**TASK ITEM:** Print, from the listing below, the lines starting at the line containing "strips. GitHub-like rendering." and ending at the line containing "use codepoints instead", exactly as they stand, and print nothing else.
==== RECORDS FOR THE EXERCISE ====
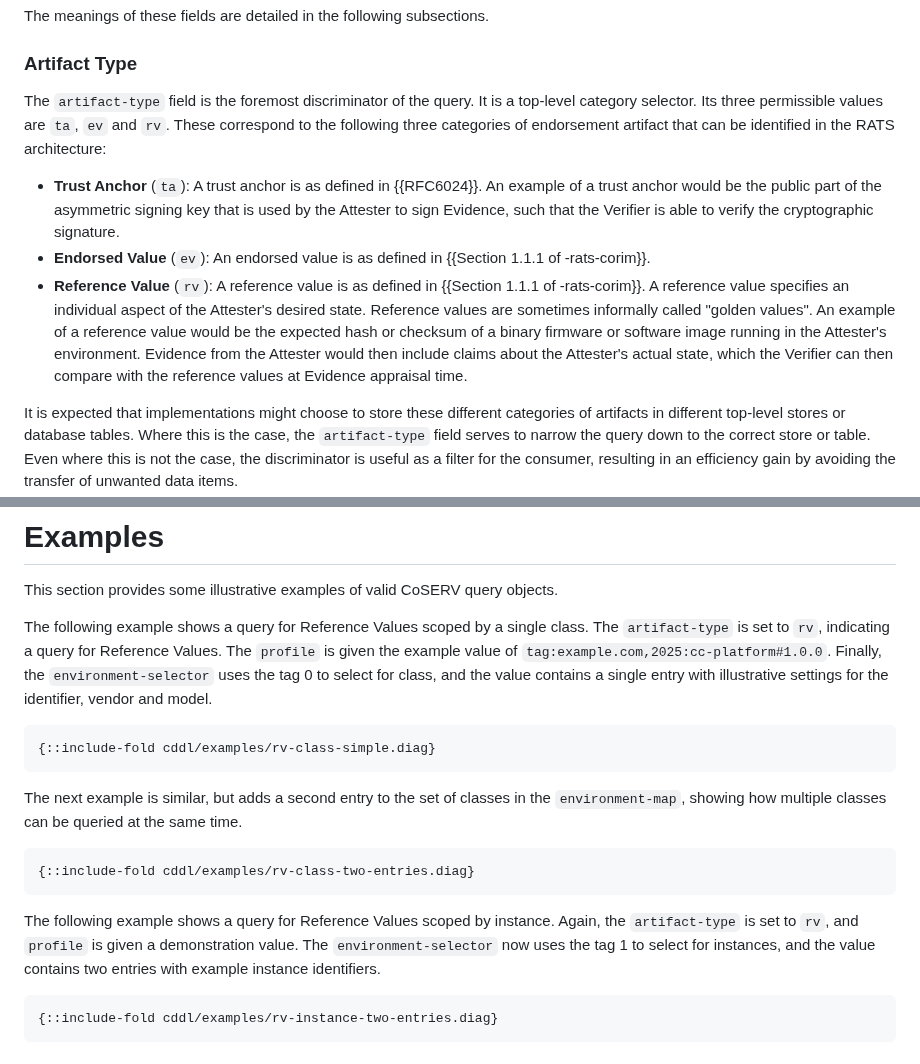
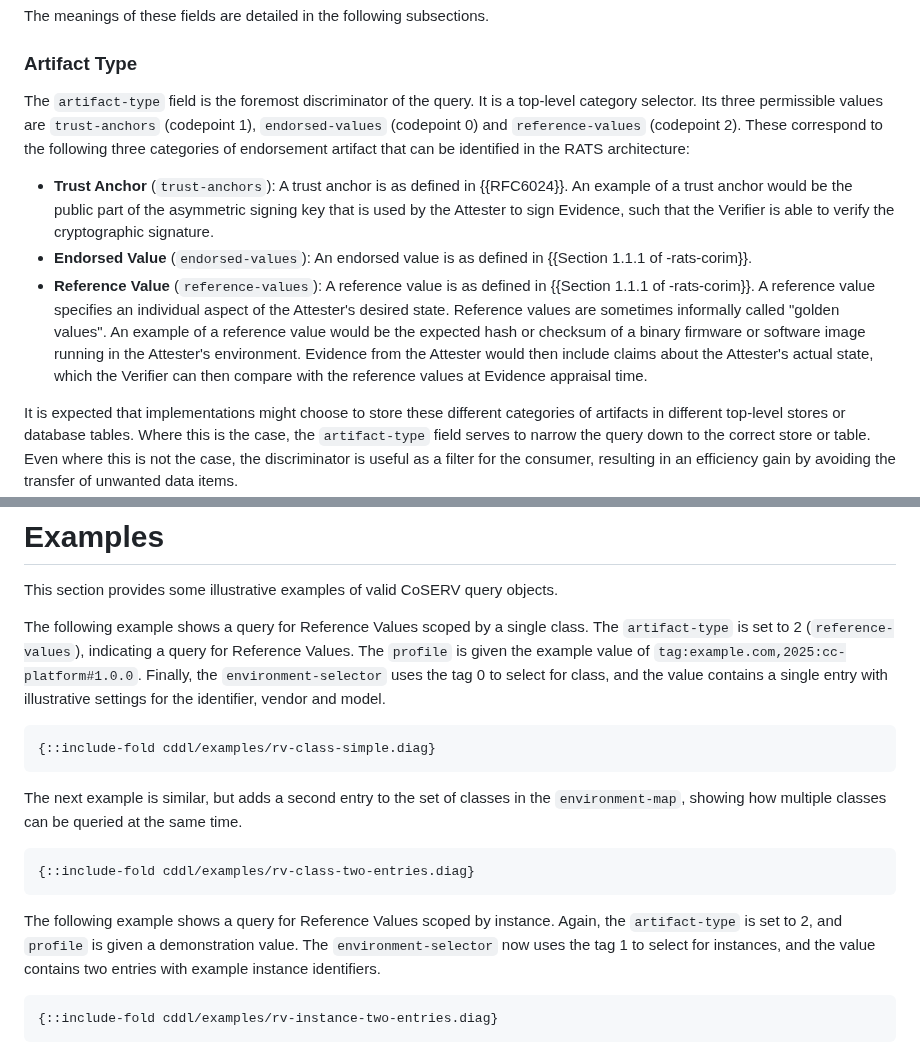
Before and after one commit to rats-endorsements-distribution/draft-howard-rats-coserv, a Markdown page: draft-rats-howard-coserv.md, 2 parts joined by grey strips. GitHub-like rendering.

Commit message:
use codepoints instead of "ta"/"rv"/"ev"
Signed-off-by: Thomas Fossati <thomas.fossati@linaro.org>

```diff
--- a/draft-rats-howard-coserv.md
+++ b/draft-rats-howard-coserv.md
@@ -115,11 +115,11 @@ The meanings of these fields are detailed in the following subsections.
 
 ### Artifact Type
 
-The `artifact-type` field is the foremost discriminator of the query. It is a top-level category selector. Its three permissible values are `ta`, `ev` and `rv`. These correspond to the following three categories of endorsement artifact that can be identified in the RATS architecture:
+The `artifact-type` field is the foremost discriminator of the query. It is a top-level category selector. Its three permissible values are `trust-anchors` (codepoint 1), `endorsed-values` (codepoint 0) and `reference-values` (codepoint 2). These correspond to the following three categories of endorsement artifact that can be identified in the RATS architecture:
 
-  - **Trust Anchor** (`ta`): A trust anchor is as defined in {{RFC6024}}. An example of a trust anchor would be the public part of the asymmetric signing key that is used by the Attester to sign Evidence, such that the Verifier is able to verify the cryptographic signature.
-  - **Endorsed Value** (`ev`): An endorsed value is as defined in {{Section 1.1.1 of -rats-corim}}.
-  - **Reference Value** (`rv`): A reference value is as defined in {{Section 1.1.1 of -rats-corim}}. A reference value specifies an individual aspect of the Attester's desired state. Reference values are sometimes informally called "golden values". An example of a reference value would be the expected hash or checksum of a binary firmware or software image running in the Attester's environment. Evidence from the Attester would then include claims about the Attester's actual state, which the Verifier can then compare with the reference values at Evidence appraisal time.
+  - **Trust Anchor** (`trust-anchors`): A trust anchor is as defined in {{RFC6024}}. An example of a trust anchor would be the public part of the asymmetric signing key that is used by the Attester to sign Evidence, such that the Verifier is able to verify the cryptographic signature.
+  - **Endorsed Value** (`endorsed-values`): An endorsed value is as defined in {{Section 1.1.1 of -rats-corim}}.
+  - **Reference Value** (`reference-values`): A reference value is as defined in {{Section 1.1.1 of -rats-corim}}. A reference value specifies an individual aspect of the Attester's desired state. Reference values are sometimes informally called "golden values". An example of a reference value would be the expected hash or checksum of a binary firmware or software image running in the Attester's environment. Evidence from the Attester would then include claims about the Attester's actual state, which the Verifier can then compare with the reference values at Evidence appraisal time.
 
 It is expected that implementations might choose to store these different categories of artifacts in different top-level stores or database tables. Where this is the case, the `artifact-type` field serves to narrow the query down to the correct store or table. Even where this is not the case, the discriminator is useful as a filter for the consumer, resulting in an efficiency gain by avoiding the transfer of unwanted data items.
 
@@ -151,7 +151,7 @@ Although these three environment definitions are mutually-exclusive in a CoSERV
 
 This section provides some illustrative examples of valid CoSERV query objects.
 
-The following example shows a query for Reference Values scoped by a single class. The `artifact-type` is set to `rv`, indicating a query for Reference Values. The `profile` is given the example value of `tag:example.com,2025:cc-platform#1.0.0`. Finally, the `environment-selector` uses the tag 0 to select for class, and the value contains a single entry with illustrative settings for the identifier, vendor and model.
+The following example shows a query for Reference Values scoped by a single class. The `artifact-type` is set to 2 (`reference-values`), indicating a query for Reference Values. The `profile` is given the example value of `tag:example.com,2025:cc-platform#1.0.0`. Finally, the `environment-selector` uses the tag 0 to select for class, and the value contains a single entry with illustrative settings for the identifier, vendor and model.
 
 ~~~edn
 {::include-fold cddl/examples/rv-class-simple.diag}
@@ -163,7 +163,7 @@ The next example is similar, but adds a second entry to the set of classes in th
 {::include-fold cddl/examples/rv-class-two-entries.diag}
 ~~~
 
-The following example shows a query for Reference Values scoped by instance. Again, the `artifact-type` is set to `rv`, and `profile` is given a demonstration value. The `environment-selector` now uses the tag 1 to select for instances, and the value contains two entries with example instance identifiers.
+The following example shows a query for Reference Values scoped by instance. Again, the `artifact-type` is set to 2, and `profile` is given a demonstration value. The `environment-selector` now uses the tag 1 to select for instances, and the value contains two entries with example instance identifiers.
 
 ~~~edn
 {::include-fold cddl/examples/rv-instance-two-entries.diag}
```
====
==== RECORDS FOR THE EXERCISE ====
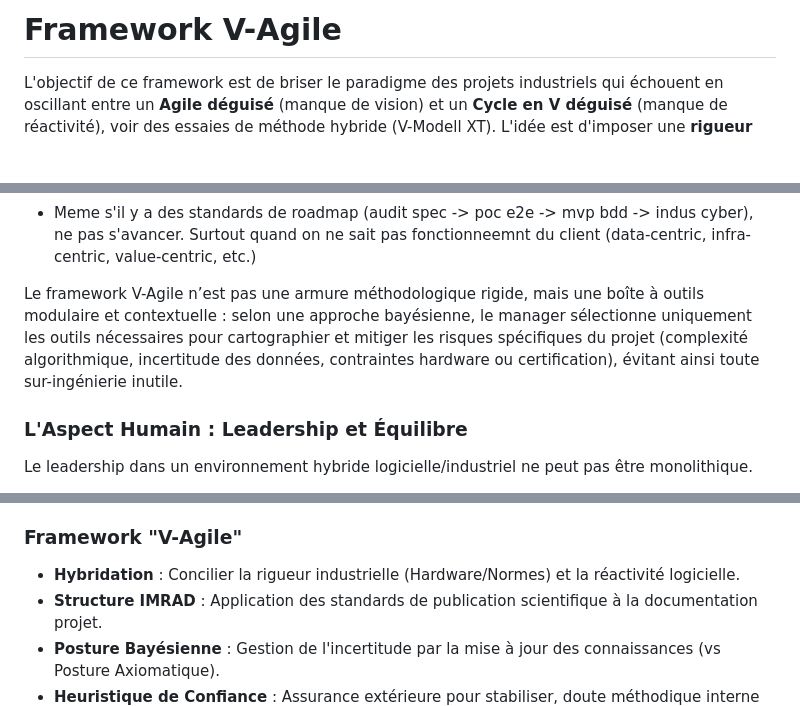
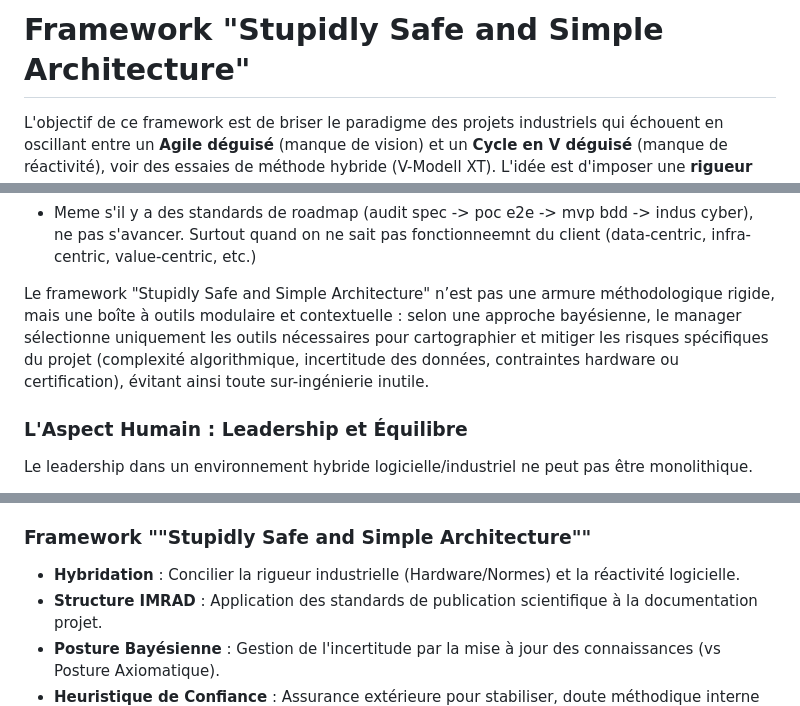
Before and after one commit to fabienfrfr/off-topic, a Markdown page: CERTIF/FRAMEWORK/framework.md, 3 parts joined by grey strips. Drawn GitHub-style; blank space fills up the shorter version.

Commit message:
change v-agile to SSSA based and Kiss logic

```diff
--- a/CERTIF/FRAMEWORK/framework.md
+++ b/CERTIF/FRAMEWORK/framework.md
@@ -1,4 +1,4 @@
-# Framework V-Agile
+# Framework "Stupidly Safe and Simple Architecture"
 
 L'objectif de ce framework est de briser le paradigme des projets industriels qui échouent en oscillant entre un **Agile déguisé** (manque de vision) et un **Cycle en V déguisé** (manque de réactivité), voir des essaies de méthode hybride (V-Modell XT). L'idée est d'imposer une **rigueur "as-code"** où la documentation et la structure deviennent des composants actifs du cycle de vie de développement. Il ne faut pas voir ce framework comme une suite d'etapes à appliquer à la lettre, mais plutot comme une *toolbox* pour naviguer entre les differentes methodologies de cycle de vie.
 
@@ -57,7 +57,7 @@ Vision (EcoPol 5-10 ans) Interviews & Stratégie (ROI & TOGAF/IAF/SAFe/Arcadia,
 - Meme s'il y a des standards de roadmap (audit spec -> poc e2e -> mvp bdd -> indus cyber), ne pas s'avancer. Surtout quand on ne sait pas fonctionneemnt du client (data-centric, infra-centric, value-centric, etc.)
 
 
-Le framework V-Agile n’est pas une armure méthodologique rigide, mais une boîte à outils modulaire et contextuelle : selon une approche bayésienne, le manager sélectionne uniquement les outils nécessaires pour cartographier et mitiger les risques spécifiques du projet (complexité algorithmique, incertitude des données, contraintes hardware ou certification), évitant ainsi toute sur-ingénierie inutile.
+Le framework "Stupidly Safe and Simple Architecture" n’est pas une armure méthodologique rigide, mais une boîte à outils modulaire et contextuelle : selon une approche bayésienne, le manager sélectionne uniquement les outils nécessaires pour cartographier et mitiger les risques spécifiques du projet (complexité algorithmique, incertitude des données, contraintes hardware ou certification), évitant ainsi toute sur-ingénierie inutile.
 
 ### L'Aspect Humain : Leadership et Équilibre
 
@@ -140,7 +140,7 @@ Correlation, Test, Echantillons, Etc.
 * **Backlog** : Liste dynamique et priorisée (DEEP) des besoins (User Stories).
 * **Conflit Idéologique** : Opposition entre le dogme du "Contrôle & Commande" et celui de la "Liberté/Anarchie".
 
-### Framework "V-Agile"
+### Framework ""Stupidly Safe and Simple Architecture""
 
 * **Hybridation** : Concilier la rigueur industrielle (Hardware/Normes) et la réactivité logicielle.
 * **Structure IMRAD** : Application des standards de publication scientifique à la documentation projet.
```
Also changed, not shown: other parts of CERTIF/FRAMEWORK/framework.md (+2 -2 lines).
====
**RESPONSE TO THE TASK:**
Before and after one commit to rats-endorsements-distribution/draft-howard-rats-coserv, a Markdown page: draft-rats-howard-coserv.md, 2 parts joined by grey strips. GitHub-like rendering.

Commit message:
use codepoints instead of "ta"/"rv"/"ev"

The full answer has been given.